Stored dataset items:
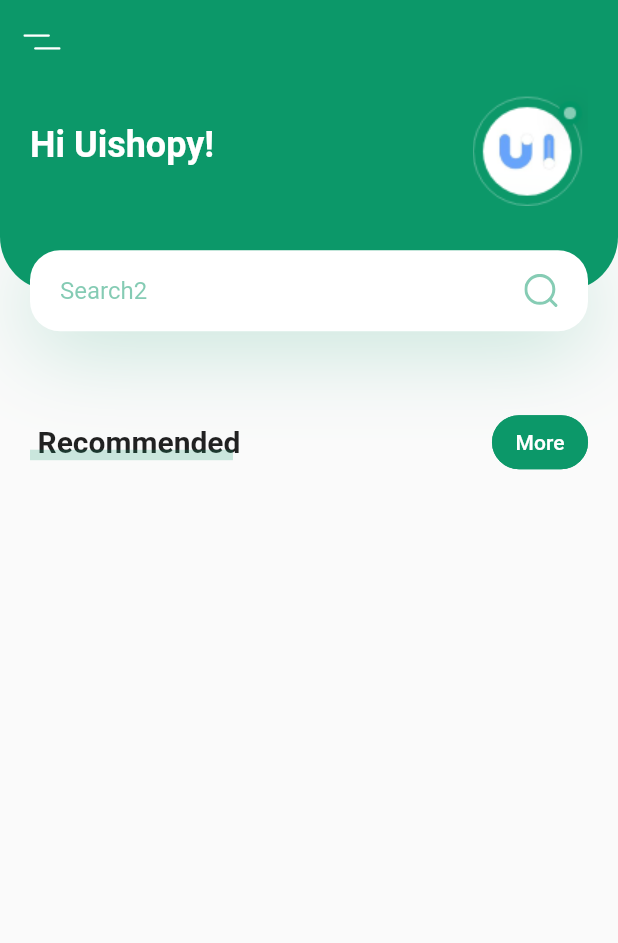
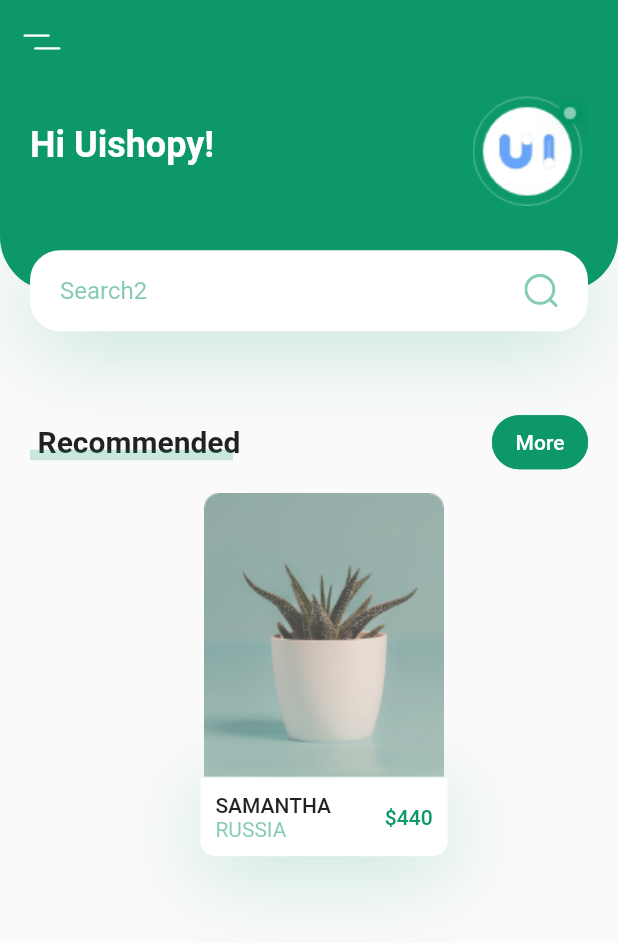
Before and after one commit to Hansanghyeon/flutter-plant, a Flutter app: the screen it shows after launch, on a phone screen of 412 x 824 dp. Shown: the top 943 px of the screen. Run offline on Flutter 3.47's test engine with Material 2 defaults, Android fonts, the phone set to English and light mode, and no system bars; our stand-ins replace flutter_svg.

Commit message:
feat: Slide Item

```diff
--- a/lib/screens/home/components/body.dart
+++ b/lib/screens/home/components/body.dart
@@ -19,6 +19,62 @@ class Body extends StatelessWidget {
             title: "Recommended",
             press: () {},
           ),
+          // it will cover 40% of our total width
+          Container(
+              margin: EdgeInsets.only(
+                left: kDefaultPadding,
+                top: kDefaultPadding / 2,
+                bottom: kDefaultPadding * 2.5,
+              ),
+              width: size.width * 0.4,
+              child: Column(
+                children: <Widget>[
+                  Image.asset("assets/images/image_1.png"),
+                  Container(
+                      padding: EdgeInsets.all(kDefaultPadding / 2),
+                      decoration: BoxDecoration(
+                        color: Colors.white,
+                        borderRadius: BorderRadius.only(
+                          bottomLeft: Radius.circular(10),
+                          bottomRight: Radius.circular(10),
+                        ),
+                        boxShadow: [
+                          BoxShadow(
+                            offset: Offset(0, 10),
+                            blurRadius: 50,
+                            color: kPrimaryColor.withOpacity(0.23),
+                          ),
+                        ],
+                      ),
+                      child: Row(
+                        children: <Widget>[
+                          RichText(
+                            text: TextSpan(
+                              children: [
+                                TextSpan(
+                                  text: "Samantha\n".toUpperCase(),
+                                  style: Theme.of(context).textTheme.button,
+                                ),
+                                TextSpan(
+                                  text: "Russia".toUpperCase(),
+                                  style: TextStyle(
+                                    color: kPrimaryColor.withOpacity(0.5),
+                                  ),
+                                )
+                              ],
+                            ),
+                          ),
+                          Spacer(),
+                          Text(
+                            '\$440',
+                            style: Theme.of(context).textTheme.button?.copyWith(
+                                  color: kPrimaryColor,
+                                ),
+                          ),
+                        ],
+                      )),
+                ],
+              ))
         ],
       ),
     );
--- a/lib/screens/home/components/title_with_more_btn.dart
+++ b/lib/screens/home/components/title_with_more_btn.dart
@@ -1,6 +1,6 @@
 import 'package:flutter/material.dart';
 
-import '../../../constans.dart';
+import 'package:flutter_application_1/constans.dart';
 
 class TitleWithMoreBtn extends StatelessWidget {
   const TitleWithMoreBtn({
@@ -9,7 +9,7 @@ class TitleWithMoreBtn extends StatelessWidget {
     required this.press,
   }) : super(key: key);
   final String title;
-  final Function press;
+  final void Function() press;
 
   @override
   Widget build(BuildContext context) {
```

[WHAT TO DO]: All of the entries above need to be repeated exactly, minus the pictures.

[ANSWER SECTION]:
Before and after one commit to Hansanghyeon/flutter-plant, a Flutter app: the screen it shows after launch, on a phone screen of 412 x 824 dp. Shown: the top 943 px of the screen. Run offline on Flutter 3.47's test engine with Material 2 defaults, Android fonts, the phone set to English and light mode, and no system bars; our stand-ins replace flutter_svg.

Commit message:
feat: Slide Item

```diff
--- a/lib/screens/home/components/body.dart
+++ b/lib/screens/home/components/body.dart
@@ -19,6 +19,62 @@ class Body extends StatelessWidget {
             title: "Recommended",
             press: () {},
           ),
+          // it will cover 40% of our total width
+          Container(
+              margin: EdgeInsets.only(
+                left: kDefaultPadding,
+                top: kDefaultPadding / 2,
+                bottom: kDefaultPadding * 2.5,
+              ),
+              width: size.width * 0.4,
+              child: Column(
+                children: <Widget>[
+                  Image.asset("assets/images/image_1.png"),
+                  Container(
+                      padding: EdgeInsets.all(kDefaultPadding / 2),
+                      decoration: BoxDecoration(
+                        color: Colors.white,
+                        borderRadius: BorderRadius.only(
+                          bottomLeft: Radius.circular(10),
+                          bottomRight: Radius.circular(10),
+                        ),
+                        boxShadow: [
+                          BoxShadow(
+                            offset: Offset(0, 10),
+                            blurRadius: 50,
+                            color: kPrimaryColor.withOpacity(0.23),
+                          ),
+                        ],
+                      ),
+                      child: Row(
+                        children: <Widget>[
+                          RichText(
+                            text: TextSpan(
+                              children: [
+                                TextSpan(
+                                  text: "Samantha\n".toUpperCase(),
+                                  style: Theme.of(context).textTheme.button,
+                                ),
+                                TextSpan(
+                                  text: "Russia".toUpperCase(),
+                                  style: TextStyle(
+                                    color: kPrimaryColor.withOpacity(0.5),
+                                  ),
+                                )
+                              ],
+                            ),
+                          ),
+                          Spacer(),
+                          Text(
+                            '\$440',
+                            style: Theme.of(context).textTheme.button?.copyWith(
+                                  color: kPrimaryColor,
+                                ),
+                          ),
+                        ],
+                      )),
+                ],
+              ))
         ],
       ),
     );
--- a/lib/screens/home/components/title_with_more_btn.dart
+++ b/lib/screens/home/components/title_with_more_btn.dart
@@ -1,6 +1,6 @@
 import 'package:flutter/material.dart';
 
-import '../../../constans.dart';
+import 'package:flutter_application_1/constans.dart';
 
 class TitleWithMoreBtn extends StatelessWidget {
   const TitleWithMoreBtn({
@@ -9,7 +9,7 @@ class TitleWithMoreBtn extends StatelessWidget {
     required this.press,
   }) : super(key: key);
   final String title;
-  final Function press;
+  final void Function() press;
 
   @override
   Widget build(BuildContext context) {
```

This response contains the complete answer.